Items from a dataset
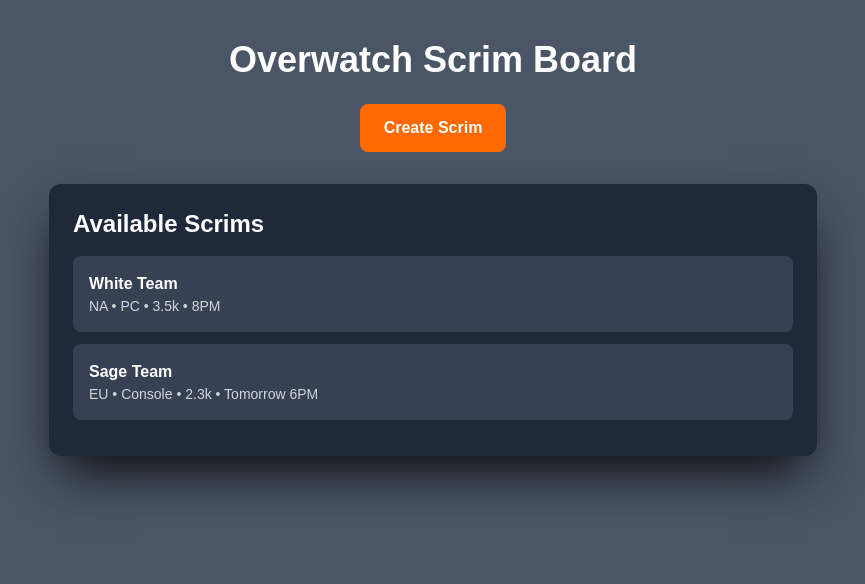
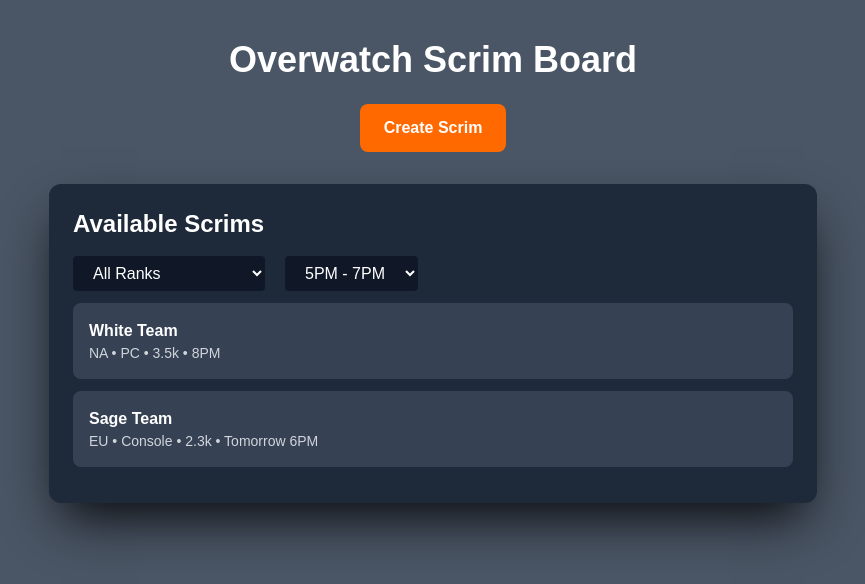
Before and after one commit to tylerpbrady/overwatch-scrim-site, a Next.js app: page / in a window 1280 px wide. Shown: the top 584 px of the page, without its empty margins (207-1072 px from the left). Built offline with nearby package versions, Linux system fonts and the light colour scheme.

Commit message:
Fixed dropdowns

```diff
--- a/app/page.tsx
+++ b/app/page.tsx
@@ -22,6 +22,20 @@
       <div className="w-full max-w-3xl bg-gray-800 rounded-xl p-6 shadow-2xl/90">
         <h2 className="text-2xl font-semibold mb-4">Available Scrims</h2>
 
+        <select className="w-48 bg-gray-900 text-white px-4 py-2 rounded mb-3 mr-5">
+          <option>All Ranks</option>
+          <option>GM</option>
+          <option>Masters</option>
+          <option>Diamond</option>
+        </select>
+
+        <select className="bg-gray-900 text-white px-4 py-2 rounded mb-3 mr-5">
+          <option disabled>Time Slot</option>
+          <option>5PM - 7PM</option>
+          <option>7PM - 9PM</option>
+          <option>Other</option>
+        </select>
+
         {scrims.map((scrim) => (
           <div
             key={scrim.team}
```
==
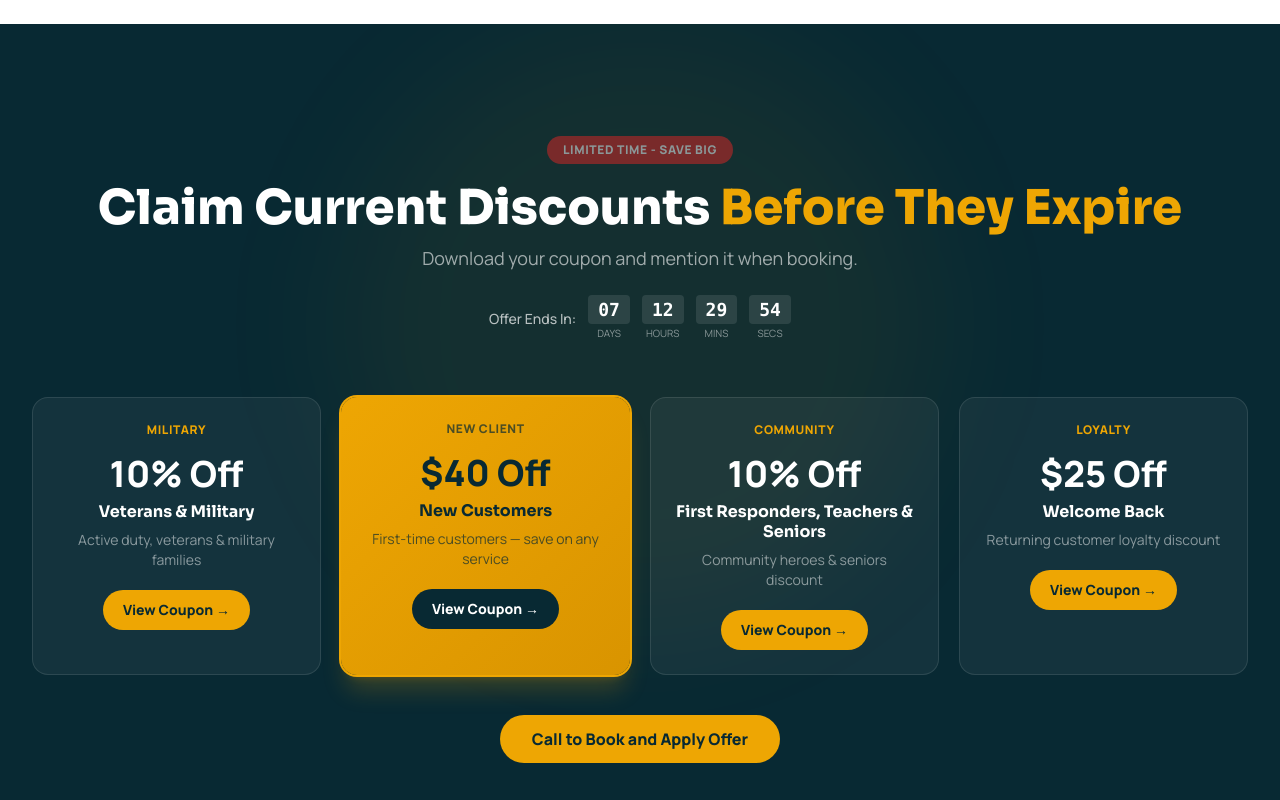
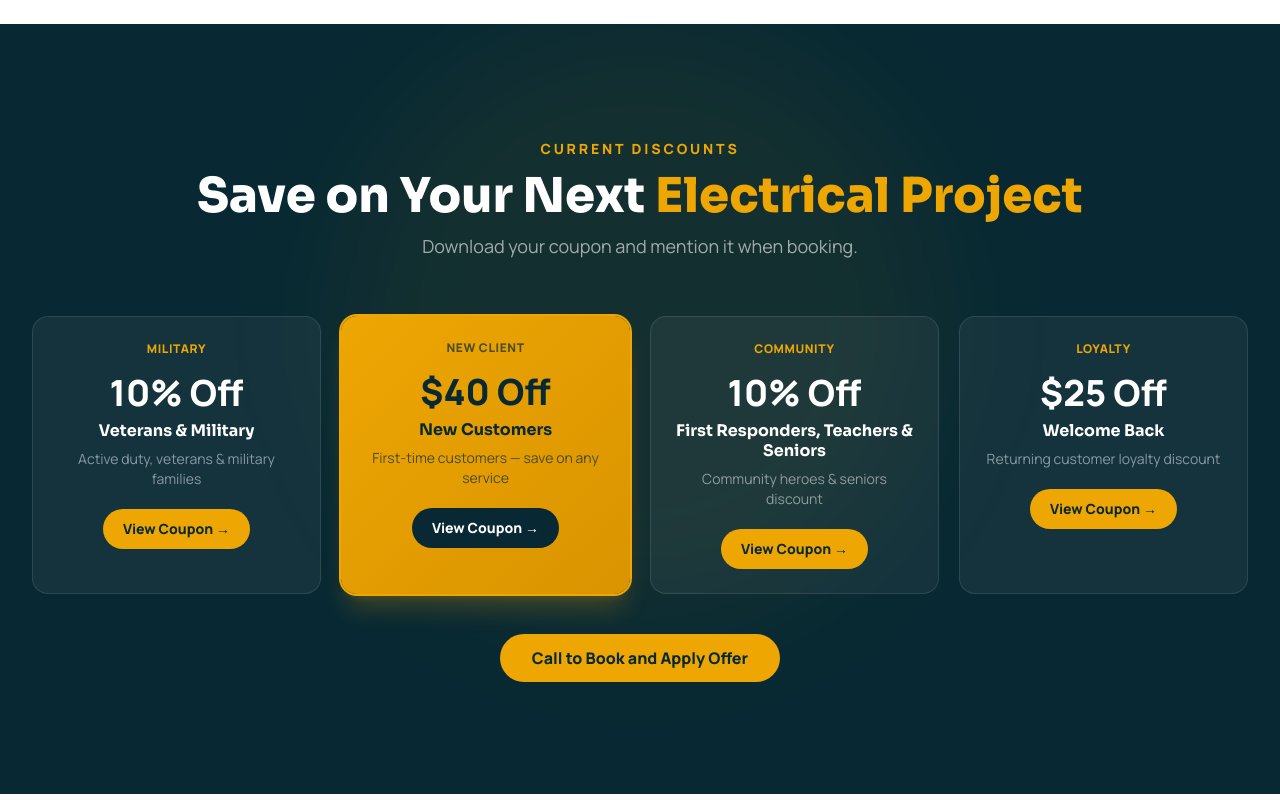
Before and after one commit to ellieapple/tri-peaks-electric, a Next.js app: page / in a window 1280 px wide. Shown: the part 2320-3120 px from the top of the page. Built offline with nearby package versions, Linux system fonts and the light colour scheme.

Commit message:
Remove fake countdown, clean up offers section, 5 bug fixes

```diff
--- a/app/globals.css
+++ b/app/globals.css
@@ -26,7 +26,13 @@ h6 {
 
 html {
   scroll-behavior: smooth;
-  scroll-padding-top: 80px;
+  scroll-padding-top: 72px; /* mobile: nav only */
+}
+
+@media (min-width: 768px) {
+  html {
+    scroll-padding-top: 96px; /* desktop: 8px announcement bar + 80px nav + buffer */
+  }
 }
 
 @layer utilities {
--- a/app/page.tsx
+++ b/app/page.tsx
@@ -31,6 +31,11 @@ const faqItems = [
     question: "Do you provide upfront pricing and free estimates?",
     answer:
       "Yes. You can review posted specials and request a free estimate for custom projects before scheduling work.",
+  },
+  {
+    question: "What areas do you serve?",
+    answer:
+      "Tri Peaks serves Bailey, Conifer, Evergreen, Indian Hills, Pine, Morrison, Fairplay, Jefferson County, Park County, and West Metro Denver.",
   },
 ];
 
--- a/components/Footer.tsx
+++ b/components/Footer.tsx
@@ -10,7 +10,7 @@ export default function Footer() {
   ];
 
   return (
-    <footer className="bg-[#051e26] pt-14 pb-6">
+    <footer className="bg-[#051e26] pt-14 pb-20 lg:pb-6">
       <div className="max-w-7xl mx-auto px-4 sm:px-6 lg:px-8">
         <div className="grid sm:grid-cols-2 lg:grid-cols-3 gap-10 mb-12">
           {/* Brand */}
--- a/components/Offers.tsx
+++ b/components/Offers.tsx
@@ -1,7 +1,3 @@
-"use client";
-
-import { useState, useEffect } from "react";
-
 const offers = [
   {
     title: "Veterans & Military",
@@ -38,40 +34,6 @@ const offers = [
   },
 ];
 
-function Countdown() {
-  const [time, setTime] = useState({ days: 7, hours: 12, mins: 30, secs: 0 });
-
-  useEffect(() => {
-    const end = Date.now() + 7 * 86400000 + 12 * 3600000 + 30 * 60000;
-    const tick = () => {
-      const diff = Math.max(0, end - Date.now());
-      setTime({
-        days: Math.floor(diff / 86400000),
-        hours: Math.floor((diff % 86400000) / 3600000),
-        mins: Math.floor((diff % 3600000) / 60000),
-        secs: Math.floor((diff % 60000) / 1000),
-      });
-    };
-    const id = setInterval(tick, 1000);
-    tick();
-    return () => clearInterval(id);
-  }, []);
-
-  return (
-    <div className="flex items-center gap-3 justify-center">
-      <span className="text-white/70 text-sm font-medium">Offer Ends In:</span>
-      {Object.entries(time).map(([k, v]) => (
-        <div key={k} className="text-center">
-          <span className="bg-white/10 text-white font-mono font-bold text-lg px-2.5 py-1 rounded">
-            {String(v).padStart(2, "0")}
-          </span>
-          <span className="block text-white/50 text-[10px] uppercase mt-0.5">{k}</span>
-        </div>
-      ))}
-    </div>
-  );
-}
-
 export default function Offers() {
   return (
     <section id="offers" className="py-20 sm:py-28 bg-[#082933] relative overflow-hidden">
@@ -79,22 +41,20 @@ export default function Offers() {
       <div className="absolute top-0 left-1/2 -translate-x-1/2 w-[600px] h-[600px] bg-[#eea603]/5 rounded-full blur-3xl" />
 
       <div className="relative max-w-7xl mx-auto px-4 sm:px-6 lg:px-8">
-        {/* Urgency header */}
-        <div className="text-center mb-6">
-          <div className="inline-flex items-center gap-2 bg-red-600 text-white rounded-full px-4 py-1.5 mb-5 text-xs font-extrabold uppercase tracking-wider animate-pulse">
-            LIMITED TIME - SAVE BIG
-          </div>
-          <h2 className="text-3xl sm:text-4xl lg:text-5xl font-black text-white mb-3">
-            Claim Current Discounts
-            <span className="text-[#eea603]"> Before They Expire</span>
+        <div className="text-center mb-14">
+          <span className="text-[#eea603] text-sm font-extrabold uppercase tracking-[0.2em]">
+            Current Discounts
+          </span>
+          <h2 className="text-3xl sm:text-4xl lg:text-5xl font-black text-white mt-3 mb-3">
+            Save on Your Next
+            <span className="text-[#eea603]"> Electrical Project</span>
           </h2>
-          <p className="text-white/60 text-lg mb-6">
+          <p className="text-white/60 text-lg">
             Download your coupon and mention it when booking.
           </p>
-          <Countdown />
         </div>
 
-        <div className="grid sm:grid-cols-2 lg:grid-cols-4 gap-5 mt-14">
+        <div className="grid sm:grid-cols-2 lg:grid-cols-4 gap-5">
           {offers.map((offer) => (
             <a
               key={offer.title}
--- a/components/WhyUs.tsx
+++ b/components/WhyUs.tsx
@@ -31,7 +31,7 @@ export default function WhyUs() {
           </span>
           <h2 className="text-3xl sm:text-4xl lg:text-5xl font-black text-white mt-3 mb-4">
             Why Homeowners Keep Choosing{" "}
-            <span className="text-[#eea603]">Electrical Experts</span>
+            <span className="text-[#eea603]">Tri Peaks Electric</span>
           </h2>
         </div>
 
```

* [Work order] Report each line in the data above that holds the word "components" by copying it.

* [Output for this task]
--- a/components/Footer.tsx
+++ b/components/Footer.tsx
--- a/components/Offers.tsx
+++ b/components/Offers.tsx
--- a/components/WhyUs.tsx
+++ b/components/WhyUs.tsx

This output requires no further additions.